- **PROBLEM STATEMENT**: Every line from the one that contains "datetime expiresAt" to the end of the records must be restated word for word. No other line belongs in the answer.
:: PROVIDED RECORDS ::
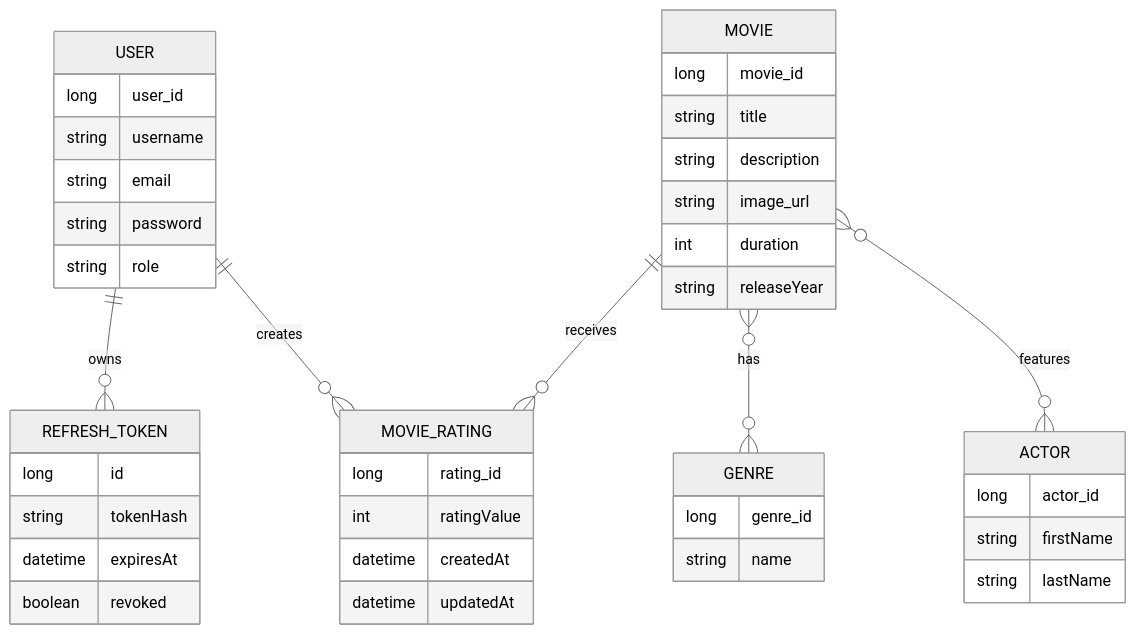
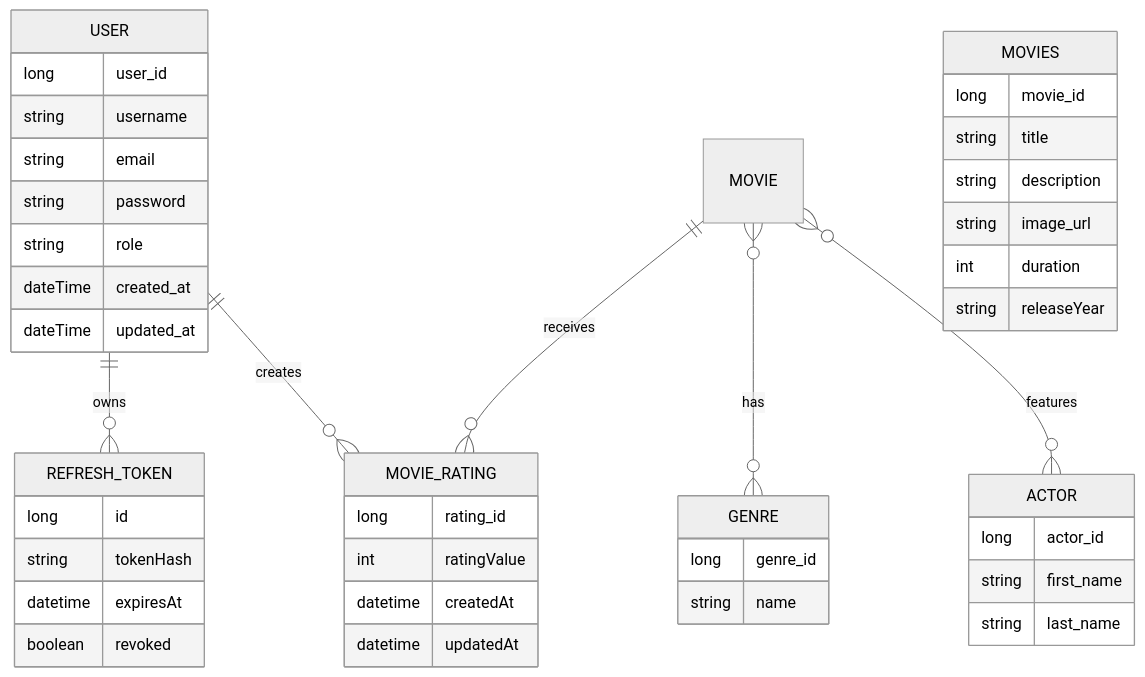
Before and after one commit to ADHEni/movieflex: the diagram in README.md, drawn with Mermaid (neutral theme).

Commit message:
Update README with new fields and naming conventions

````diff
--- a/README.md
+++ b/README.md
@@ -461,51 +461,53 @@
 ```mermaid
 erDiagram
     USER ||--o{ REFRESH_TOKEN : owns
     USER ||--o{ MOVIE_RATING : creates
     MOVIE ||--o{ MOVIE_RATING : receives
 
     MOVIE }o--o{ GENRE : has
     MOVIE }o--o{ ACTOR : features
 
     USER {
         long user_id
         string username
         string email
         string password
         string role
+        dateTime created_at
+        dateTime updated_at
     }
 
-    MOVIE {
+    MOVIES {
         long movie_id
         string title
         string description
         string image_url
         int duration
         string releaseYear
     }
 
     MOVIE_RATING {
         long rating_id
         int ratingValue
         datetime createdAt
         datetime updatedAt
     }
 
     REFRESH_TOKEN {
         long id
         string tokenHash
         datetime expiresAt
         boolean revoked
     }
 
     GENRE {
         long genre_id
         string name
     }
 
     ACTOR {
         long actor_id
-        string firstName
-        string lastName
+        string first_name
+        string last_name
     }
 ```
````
:::
- **ANSWER BELOW**:
         datetime expiresAt
         boolean revoked
     }
 
     GENRE {
         long genre_id
         string name
     }
 
     ACTOR {
         long actor_id
-        string firstName
-        string lastName
+        string first_name
+        string last_name
     }
 ```
````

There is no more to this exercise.